_EXERCISE GOAL:_
Images stay out. Everything else in the records is repeated exactly.

━━━━━━━━

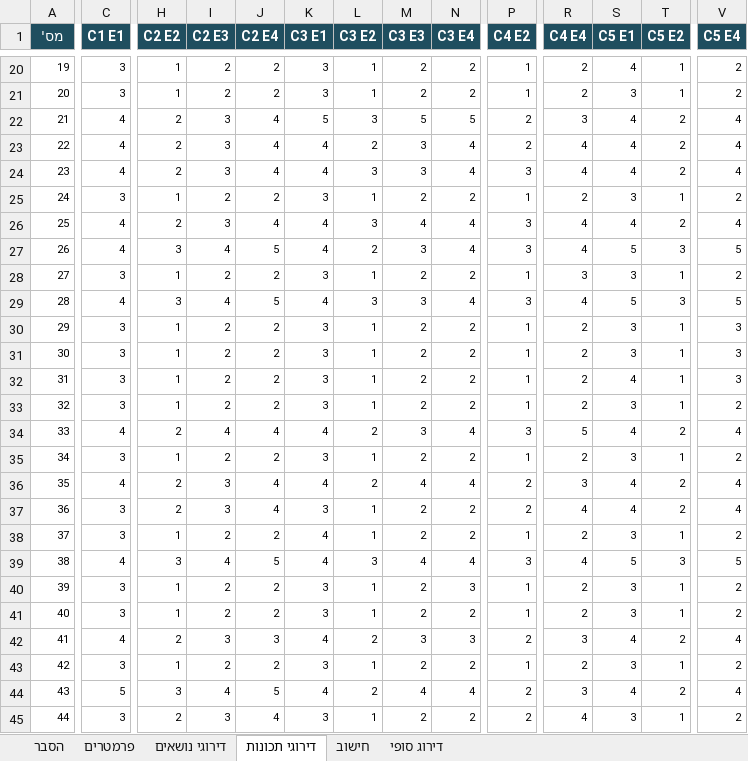
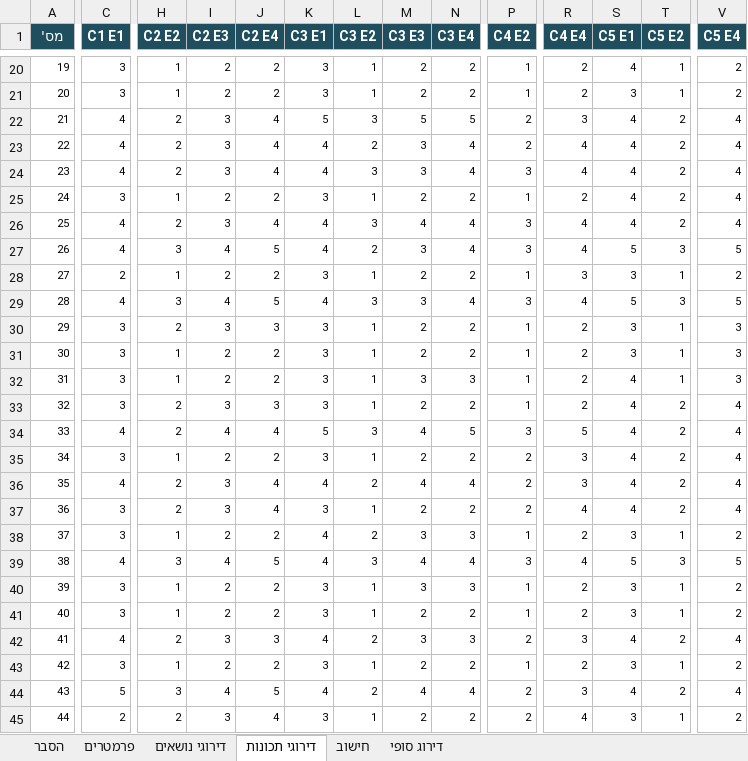
Before and after one commit to candidate-calc/primaries-2026, an Excel workbook: docs/primaries-scoring.xlsx, sheet דירוגי תכונות, drawn as a sheet; only a part is shown, gaps mark what is left out; values as stored, in another font and other column widths than the file's, no borders; the diff covers the shown part only; the diff names each change by its address in the sheet, - before the commit and + after, or states it on an @@ line.

Commit message:
רענון 13.7: ביקורת אידאולוגית ממקור עוין = עדות חיובית, חיפוש מקורות מחודש ל-51 המועמדים, עדכון דירוגים ולינק לריפו באתר

```diff
--- a/docs/primaries-scoring.xlsx (sheet דירוגי תכונות)
+++ b/docs/primaries-scoring.xlsx (sheet דירוגי תכונות)
-S25 (C5 E1): 3
+S25 (C5 E1): 4
-T25 (C5 E2): 1
+T25 (C5 E2): 2
-V25 (C5 E4): 2
+V25 (C5 E4): 4
-C28 (C1 E1): 3
+C28 (C1 E1): 2
-H30 (C2 E2): 1
+H30 (C2 E2): 2
-I30 (C2 E3): 2
+I30 (C2 E3): 3
-J30 (C2 E4): 2
+J30 (C2 E4): 3
-M32 (C3 E3): 2
+M32 (C3 E3): 3
-N32 (C3 E4): 2
+N32 (C3 E4): 3
-H33 (C2 E2): 1
+H33 (C2 E2): 2
-I33 (C2 E3): 2
+I33 (C2 E3): 3
-J33 (C2 E4): 2
+J33 (C2 E4): 3
-S33 (C5 E1): 3
+S33 (C5 E1): 4
-T33 (C5 E2): 1
+T33 (C5 E2): 2
-V33 (C5 E4): 2
+V33 (C5 E4): 4
-K34 (C3 E1): 4
+K34 (C3 E1): 5
-L34 (C3 E2): 2
+L34 (C3 E2): 3
-M34 (C3 E3): 3
+M34 (C3 E3): 4
-N34 (C3 E4): 4
+N34 (C3 E4): 5
-P35 (C4 E2): 1
+P35 (C4 E2): 2
-R35 (C4 E4): 2
+R35 (C4 E4): 3
-S35 (C5 E1): 3
+S35 (C5 E1): 4
-T35 (C5 E2): 1
+T35 (C5 E2): 2
-V35 (C5 E4): 2
+V35 (C5 E4): 4
-L38 (C3 E2): 1
+L38 (C3 E2): 2
-M38 (C3 E3): 2
+M38 (C3 E3): 3
-N38 (C3 E4): 2
+N38 (C3 E4): 3
-M40 (C3 E3): 2
+M40 (C3 E3): 3
-C45 (C1 E1): 3
+C45 (C1 E1): 2
```
Also changed, not shown: 34 edited cells elsewhere in this sheet, sheet חישוב, sheet דירוג סופי, sheet דירוגי נושאים, primaries-scoring.xlsx, 58 other files.
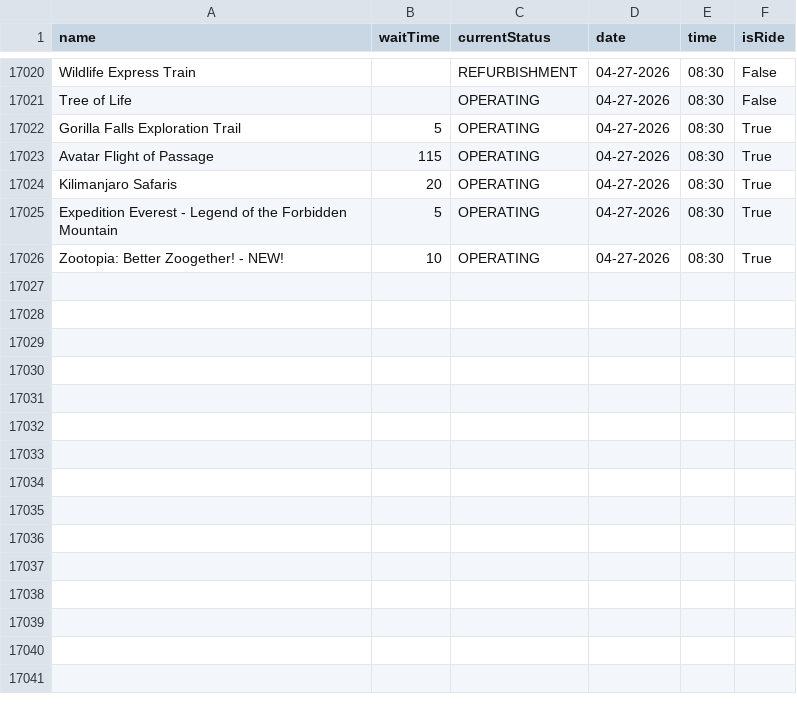
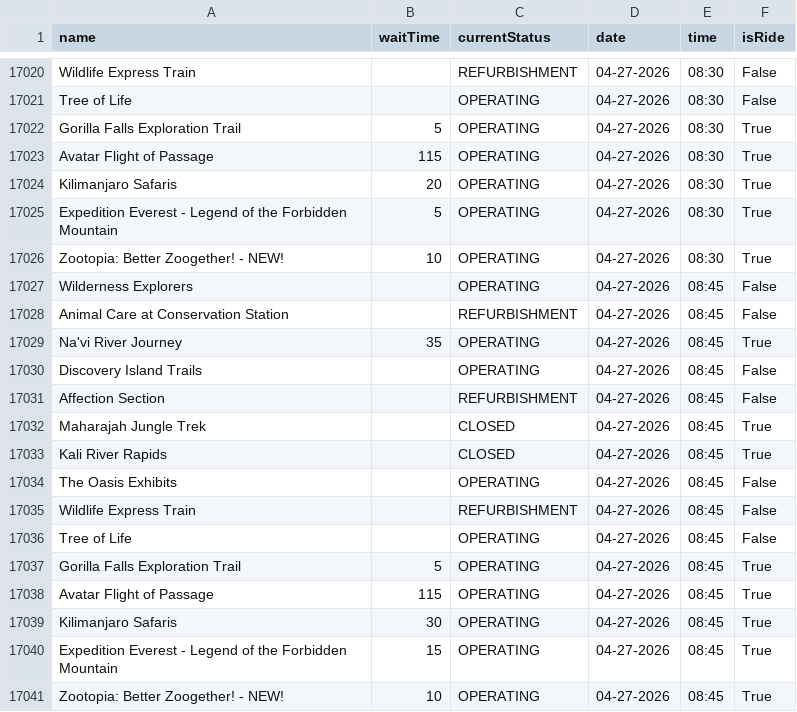
Before and after one commit to RogueMew/Disney-Wait-Time-Historical, a CSV file: Animal Kingdom_attractions.csv, drawn as a sheet; only a part is shown, gaps mark what is left out; the diff names each change by its address in the sheet, - before the commit and + after, or states it on an @@ line.

```diff
--- a/Animal Kingdom_attractions.csv
+++ b/Animal Kingdom_attractions.csv
+row 17027: Wilderness Explorers |  | OPERATING | 04-27-2026 | 08:45 | False
+row 17028: Animal Care at Conservation Station |  | REFURBISHMENT | 04-27-2026 | 08:45 | False
+row 17029: Na'vi River Journey | 35 | OPERATING | 04-27-2026 | 08:45 | True
+row 17030: Discovery Island Trails |  | OPERATING | 04-27-2026 | 08:45 | False
+row 17031: Affection Section |  | REFURBISHMENT | 04-27-2026 | 08:45 | False
+row 17032: Maharajah Jungle Trek |  | CLOSED | 04-27-2026 | 08:45 | True
+row 17033: Kali River Rapids |  | CLOSED | 04-27-2026 | 08:45 | True
+row 17034: The Oasis Exhibits |  | OPERATING | 04-27-2026 | 08:45 | False
+row 17035: Wildlife Express Train |  | REFURBISHMENT | 04-27-2026 | 08:45 | False
+row 17036: Tree of Life |  | OPERATING | 04-27-2026 | 08:45 | False
+row 17037: Gorilla Falls Exploration Trail | 5 | OPERATING | 04-27-2026 | 08:45 | True
+row 17038: Avatar Flight of Passage | 115 | OPERATING | 04-27-2026 | 08:45 | True
+row 17039: Kilimanjaro Safaris | 30 | OPERATING | 04-27-2026 | 08:45 | True
+row 17040: Expedition Everest - Legend of the Forbidden Mountain | 15 | OPERATING | 04-27-2026 | 08:45 | True
+row 17041: Zootopia: Better Zoogether! - NEW! | 10 | OPERATING | 04-27-2026 | 08:45 | True
```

━━━━━━━━

_EXERCISE RESPONSE:_
Before and after one commit to candidate-calc/primaries-2026, an Excel workbook: docs/primaries-scoring.xlsx, sheet דירוגי תכונות, drawn as a sheet; only a part is shown, gaps mark what is left out; values as stored, in another font and other column widths than the file's, no borders; the diff covers the shown part only; the diff names each change by its address in the sheet, - before the commit and + after, or states it on an @@ line.

Commit message:
רענון 13.7: ביקורת אידאולוגית ממקור עוין = עדות חיובית, חיפוש מקורות מחודש ל-51 המועמדים, עדכון דירוגים ולינק לריפו באתר

```diff
--- a/docs/primaries-scoring.xlsx (sheet דירוגי תכונות)
+++ b/docs/primaries-scoring.xlsx (sheet דירוגי תכונות)
-S25 (C5 E1): 3
+S25 (C5 E1): 4
-T25 (C5 E2): 1
+T25 (C5 E2): 2
-V25 (C5 E4): 2
+V25 (C5 E4): 4
-C28 (C1 E1): 3
+C28 (C1 E1): 2
-H30 (C2 E2): 1
+H30 (C2 E2): 2
-I30 (C2 E3): 2
+I30 (C2 E3): 3
-J30 (C2 E4): 2
+J30 (C2 E4): 3
-M32 (C3 E3): 2
+M32 (C3 E3): 3
-N32 (C3 E4): 2
+N32 (C3 E4): 3
-H33 (C2 E2): 1
+H33 (C2 E2): 2
-I33 (C2 E3): 2
+I33 (C2 E3): 3
-J33 (C2 E4): 2
+J33 (C2 E4): 3
-S33 (C5 E1): 3
+S33 (C5 E1): 4
-T33 (C5 E2): 1
+T33 (C5 E2): 2
-V33 (C5 E4): 2
+V33 (C5 E4): 4
-K34 (C3 E1): 4
+K34 (C3 E1): 5
-L34 (C3 E2): 2
+L34 (C3 E2): 3
-M34 (C3 E3): 3
+M34 (C3 E3): 4
-N34 (C3 E4): 4
+N34 (C3 E4): 5
-P35 (C4 E2): 1
+P35 (C4 E2): 2
-R35 (C4 E4): 2
+R35 (C4 E4): 3
-S35 (C5 E1): 3
+S35 (C5 E1): 4
-T35 (C5 E2): 1
+T35 (C5 E2): 2
-V35 (C5 E4): 2
+V35 (C5 E4): 4
-L38 (C3 E2): 1
+L38 (C3 E2): 2
-M38 (C3 E3): 2
+M38 (C3 E3): 3
-N38 (C3 E4): 2
+N38 (C3 E4): 3
-M40 (C3 E3): 2
+M40 (C3 E3): 3
-C45 (C1 E1): 3
+C45 (C1 E1): 2
```
Also changed, not shown: 34 edited cells elsewhere in this sheet, sheet חישוב, sheet דירוג סופי, sheet דירוגי נושאים, primaries-scoring.xlsx, 58 other files.
Before and after one commit to RogueMew/Disney-Wait-Time-Historical, a CSV file: Animal Kingdom_attractions.csv, drawn as a sheet; only a part is shown, gaps mark what is left out; the diff names each change by its address in the sheet, - before the commit and + after, or states it on an @@ line.

```diff
--- a/Animal Kingdom_attractions.csv
+++ b/Animal Kingdom_attractions.csv
+row 17027: Wilderness Explorers |  | OPERATING | 04-27-2026 | 08:45 | False
+row 17028: Animal Care at Conservation Station |  | REFURBISHMENT | 04-27-2026 | 08:45 | False
+row 17029: Na'vi River Journey | 35 | OPERATING | 04-27-2026 | 08:45 | True
+row 17030: Discovery Island Trails |  | OPERATING | 04-27-2026 | 08:45 | False
+row 17031: Affection Section |  | REFURBISHMENT | 04-27-2026 | 08:45 | False
+row 17032: Maharajah Jungle Trek |  | CLOSED | 04-27-2026 | 08:45 | True
+row 17033: Kali River Rapids |  | CLOSED | 04-27-2026 | 08:45 | True
+row 17034: The Oasis Exhibits |  | OPERATING | 04-27-2026 | 08:45 | False
+row 17035: Wildlife Express Train |  | REFURBISHMENT | 04-27-2026 | 08:45 | False
+row 17036: Tree of Life |  | OPERATING | 04-27-2026 | 08:45 | False
+row 17037: Gorilla Falls Exploration Trail | 5 | OPERATING | 04-27-2026 | 08:45 | True
+row 17038: Avatar Flight of Passage | 115 | OPERATING | 04-27-2026 | 08:45 | True
+row 17039: Kilimanjaro Safaris | 30 | OPERATING | 04-27-2026 | 08:45 | True
+row 17040: Expedition Everest - Legend of the Forbidden Mountain | 15 | OPERATING | 04-27-2026 | 08:45 | True
+row 17041: Zootopia: Better Zoogether! - NEW! | 10 | OPERATING | 04-27-2026 | 08:45 | True
```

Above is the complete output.